Winthrop Rockefeller Honored for Civil Rights Work
Two-term Arkansas governor and Winrock namesake is inducted into Civil Rights Heritage Trail.
When the Rev. Martin Luther King was assassinated 50 years ago this month, Winthrop Rockefeller, then governor of Arkansas, was the only southern governor to hold a memorial for King in his state. This is just one of many reasons why Rockefeller is being inducted into the Arkansas Civil Rights Heritage Trail, which honors those who made significant contributions to civil rights in the state.
Rockefeller was inaugurated governor of Arkansas in 1967, becoming the state’s first Republican governor since Reconstruction. During his two terms in office, Rockefeller appointed a number of African Americans to state commissions and departments, worked to reform the state’s criminal justice system and completed the integration of the public schools.
The grandson of Standard Oil’s John D. Rockefeller, Winthrop Rockefeller moved to Arkansas in 1953 and established Winrock Farms as a model farm and livestock center to demonstrate state-of-the-art agricultural methods. As chairman of the Arkansas Industrial Development Commission, Rockefeller brought 600 new plants and 90,000 new jobs to the state.
After Rockefeller’s death in 1973, trustees of his estate created the Winrock International Research and Training Center to further his wish that the farm be “venturesome and innovative” and provide tools to help people help themselves. In 1985, the Center merged with two other Rockefeller foundations, the Agricultural Development Council (A/D/C) and the International Agricultural Development Service (IADS) to become Winrock International.

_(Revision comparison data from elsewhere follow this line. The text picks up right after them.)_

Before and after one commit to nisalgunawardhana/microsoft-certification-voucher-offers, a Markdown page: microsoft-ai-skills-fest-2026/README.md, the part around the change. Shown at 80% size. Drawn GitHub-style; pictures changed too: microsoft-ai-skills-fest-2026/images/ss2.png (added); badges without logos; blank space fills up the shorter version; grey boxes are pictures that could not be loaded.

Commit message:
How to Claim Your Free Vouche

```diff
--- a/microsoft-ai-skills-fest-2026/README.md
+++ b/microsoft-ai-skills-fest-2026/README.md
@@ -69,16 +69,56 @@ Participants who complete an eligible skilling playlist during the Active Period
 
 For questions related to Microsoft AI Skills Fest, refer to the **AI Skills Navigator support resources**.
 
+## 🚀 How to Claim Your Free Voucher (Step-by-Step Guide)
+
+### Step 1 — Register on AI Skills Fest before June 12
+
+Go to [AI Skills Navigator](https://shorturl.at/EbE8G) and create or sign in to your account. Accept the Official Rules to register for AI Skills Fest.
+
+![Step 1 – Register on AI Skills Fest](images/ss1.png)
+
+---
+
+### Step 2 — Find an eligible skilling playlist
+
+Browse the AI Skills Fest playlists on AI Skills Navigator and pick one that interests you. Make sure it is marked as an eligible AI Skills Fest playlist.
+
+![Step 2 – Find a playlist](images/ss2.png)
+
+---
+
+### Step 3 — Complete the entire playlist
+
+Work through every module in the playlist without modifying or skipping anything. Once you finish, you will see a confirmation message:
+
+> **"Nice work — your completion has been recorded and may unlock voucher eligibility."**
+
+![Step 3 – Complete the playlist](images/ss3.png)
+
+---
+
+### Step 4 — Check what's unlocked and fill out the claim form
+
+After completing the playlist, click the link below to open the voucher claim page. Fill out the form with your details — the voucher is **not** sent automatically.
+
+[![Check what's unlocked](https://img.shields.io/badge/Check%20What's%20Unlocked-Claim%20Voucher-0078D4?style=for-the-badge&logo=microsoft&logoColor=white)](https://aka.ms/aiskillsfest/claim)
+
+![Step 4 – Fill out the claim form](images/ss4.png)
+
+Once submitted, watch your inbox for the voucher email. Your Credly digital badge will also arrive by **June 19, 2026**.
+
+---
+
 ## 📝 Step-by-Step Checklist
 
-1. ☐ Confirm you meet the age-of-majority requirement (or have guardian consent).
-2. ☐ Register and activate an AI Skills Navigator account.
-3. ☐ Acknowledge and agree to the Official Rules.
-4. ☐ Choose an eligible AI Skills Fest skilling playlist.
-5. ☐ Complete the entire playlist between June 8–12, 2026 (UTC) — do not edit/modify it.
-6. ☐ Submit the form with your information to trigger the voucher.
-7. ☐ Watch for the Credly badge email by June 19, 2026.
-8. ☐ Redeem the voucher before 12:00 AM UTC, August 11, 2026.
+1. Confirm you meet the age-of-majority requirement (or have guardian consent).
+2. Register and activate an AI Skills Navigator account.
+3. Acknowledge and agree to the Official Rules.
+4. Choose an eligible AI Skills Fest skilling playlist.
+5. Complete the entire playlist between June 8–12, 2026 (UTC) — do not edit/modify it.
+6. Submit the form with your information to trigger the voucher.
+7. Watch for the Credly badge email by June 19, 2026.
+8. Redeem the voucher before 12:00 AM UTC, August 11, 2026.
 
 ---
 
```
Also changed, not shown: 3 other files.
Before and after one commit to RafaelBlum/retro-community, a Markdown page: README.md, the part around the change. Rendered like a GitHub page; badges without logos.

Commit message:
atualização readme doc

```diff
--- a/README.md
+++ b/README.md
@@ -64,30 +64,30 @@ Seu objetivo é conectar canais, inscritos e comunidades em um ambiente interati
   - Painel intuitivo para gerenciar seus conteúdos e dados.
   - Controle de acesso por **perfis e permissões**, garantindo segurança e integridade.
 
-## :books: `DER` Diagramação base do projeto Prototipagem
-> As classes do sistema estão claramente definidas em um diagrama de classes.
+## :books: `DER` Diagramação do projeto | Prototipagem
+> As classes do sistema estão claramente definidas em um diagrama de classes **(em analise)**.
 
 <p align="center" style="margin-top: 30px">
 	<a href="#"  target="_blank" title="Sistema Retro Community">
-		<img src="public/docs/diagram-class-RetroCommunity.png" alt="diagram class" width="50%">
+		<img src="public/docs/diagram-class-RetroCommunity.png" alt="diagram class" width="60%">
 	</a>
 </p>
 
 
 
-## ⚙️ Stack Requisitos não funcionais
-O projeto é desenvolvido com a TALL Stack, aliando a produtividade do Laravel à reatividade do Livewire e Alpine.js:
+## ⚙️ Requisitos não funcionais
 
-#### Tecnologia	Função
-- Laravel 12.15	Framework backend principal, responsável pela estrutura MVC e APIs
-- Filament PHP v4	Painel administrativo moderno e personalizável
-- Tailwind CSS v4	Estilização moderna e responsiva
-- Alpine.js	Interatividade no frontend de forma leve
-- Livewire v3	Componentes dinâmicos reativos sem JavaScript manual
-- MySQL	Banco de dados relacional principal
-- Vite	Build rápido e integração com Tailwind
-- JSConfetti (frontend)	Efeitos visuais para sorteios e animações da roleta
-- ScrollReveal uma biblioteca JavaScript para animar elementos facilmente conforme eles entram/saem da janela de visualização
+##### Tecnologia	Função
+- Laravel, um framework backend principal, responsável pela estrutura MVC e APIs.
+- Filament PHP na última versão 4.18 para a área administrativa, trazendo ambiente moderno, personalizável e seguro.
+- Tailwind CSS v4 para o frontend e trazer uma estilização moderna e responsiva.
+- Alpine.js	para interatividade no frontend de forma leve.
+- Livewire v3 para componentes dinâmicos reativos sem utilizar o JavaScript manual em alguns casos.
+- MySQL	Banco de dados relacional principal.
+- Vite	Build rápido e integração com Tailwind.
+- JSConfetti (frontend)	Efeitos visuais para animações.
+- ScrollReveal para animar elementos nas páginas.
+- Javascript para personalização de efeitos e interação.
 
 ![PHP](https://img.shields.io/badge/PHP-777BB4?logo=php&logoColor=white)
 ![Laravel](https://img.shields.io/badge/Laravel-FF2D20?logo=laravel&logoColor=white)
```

The Arkansas Civil Rights Heritage Trail begins in front of Arkansas’s Old State House Convention Center in Little Rock and will eventually extend to the William J. Clinton Presidential Center and Park and other points throughout the city.